As New Year's Day celebrations took place across the world, the US military sustained its first death of the year during a firefight in Nangarhar's Achin district — the same district where the GBU-43 "Massive Ordnance Air Blast" or "Mother of All Bombs" was dropped last April. US Army Green Beret Mihail Golin, who joined the military after emigrating from Latvia, was killed during a routine patrol, Stars and Stripes reports, the eighth death of a US troop in Nangarhar over the past 12 months.
At least 31 US troops died in combat last year, according to Defense Department data, across combat theaters in Iraq, Syria, Somalia, Niger, Yemen and Afghanistan. By comparison, 26 military personnel were killed in action in 2016.
The increased in bloodshed may be a sign of things to come in Afghanistan. US President Donald Trump broke with campaign promises in an August speech announcing the US would step up the fight in that country. US force levels have ticked up from around 11,000 troops in Afghanistan to at least 14,000 in 2017, according to Stars and Stripes.
"We can confirm that we are suspending security assistance to Pakistan at this time," US State Department spokeswoman Heather Nauert said last week, adding that Washington considers Pakistan to be "destabilizing the region and also targeting US personnel."
"Today, the biggest threat to the Afghan government is the Taliban. Fifty percent of the Taliban's budget is [from] Pakistan's direct aid," Amrollah Saleh, former National Security Director for Afghanistan, said Sunday at an Iranian Peace Studies Association meeting in Tehran.
It may not be wholly true that the Taliban specifically presents the greatest threat to US and Afghan government force. A Pashtun insurgency has long been a thorn in the US and NATO's side. According to the Naval Postgraduate School, 90 percent of Nangarhar's population is Pashtun.

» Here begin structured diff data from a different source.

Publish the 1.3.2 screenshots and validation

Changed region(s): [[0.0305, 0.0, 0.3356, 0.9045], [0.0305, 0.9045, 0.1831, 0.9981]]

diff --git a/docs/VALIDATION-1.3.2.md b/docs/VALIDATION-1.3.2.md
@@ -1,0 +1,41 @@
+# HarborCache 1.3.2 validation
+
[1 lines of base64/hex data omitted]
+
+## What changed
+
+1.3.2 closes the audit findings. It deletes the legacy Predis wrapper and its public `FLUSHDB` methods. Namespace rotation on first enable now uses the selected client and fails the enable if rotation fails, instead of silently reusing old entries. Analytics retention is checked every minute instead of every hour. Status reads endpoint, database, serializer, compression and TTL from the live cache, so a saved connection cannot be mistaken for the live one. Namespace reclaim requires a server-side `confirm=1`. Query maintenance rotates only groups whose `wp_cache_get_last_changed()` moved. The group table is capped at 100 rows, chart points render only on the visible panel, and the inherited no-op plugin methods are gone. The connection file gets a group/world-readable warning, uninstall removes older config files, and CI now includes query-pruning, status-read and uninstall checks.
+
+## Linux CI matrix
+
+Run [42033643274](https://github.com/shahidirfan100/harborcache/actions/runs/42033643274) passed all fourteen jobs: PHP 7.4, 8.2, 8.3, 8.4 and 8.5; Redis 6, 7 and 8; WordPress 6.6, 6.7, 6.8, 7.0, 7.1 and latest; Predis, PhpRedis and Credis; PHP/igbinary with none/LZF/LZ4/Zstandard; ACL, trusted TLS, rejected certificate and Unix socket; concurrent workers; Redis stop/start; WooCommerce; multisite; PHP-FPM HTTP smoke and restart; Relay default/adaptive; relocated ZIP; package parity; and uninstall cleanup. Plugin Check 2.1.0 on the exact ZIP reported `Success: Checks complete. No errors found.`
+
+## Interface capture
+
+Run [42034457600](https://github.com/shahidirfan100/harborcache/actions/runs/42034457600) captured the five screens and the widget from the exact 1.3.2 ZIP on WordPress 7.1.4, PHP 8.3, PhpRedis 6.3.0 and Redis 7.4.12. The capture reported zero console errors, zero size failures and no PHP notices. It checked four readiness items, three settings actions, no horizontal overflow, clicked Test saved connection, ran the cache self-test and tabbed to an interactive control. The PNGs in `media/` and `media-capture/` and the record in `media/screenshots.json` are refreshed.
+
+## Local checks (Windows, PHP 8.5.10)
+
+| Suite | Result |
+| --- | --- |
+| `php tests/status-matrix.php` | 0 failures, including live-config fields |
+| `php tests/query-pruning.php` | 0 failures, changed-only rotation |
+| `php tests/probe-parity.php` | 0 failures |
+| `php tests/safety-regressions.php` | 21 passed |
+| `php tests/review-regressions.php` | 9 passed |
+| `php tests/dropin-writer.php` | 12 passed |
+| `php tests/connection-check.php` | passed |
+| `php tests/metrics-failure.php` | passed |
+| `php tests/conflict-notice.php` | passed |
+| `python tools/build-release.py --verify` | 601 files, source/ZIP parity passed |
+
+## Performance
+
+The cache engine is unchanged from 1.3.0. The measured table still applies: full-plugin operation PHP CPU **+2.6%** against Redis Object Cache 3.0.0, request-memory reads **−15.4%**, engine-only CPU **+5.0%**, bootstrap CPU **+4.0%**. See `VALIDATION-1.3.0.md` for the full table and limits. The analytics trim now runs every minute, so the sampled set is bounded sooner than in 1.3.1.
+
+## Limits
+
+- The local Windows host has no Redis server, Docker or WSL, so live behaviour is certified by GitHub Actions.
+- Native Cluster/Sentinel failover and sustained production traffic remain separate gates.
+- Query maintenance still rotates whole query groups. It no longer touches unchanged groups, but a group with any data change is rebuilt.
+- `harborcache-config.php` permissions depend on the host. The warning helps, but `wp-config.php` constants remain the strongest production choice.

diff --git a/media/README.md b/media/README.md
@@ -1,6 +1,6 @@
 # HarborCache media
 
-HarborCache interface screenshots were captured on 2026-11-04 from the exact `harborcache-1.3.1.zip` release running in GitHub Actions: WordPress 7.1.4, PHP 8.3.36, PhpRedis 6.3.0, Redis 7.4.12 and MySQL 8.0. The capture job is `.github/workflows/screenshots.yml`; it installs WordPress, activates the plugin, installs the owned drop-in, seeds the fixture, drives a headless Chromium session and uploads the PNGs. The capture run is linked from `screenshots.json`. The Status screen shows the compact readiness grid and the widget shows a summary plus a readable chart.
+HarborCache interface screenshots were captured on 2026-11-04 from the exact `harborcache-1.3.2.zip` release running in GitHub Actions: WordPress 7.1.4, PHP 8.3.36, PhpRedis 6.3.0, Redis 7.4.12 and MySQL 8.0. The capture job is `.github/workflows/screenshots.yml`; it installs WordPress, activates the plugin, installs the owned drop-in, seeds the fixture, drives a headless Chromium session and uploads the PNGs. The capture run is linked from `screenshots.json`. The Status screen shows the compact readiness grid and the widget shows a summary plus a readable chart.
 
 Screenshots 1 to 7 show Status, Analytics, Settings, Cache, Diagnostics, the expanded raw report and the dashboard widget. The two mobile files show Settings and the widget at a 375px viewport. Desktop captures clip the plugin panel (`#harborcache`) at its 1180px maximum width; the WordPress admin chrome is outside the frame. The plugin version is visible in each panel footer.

As Matthew Hoh wrote in his 2009 resignation letter from the US State Department in protest of the Afghan War, "The Pashtun insurgency, which is composed of multiple, seemingly infinite local groups, is fed by what is perceived by the Pashtun people as a continued and sustained assault, going back centuries, on Pashtun land, culture, traditions and religion by internal and external enemies… I have observed that the bulk of the insurgency fights not for the white banner of the Taliban, but rather against the presence of foreign soldiers and taxes imposed by an unrepresentative government in Kabul."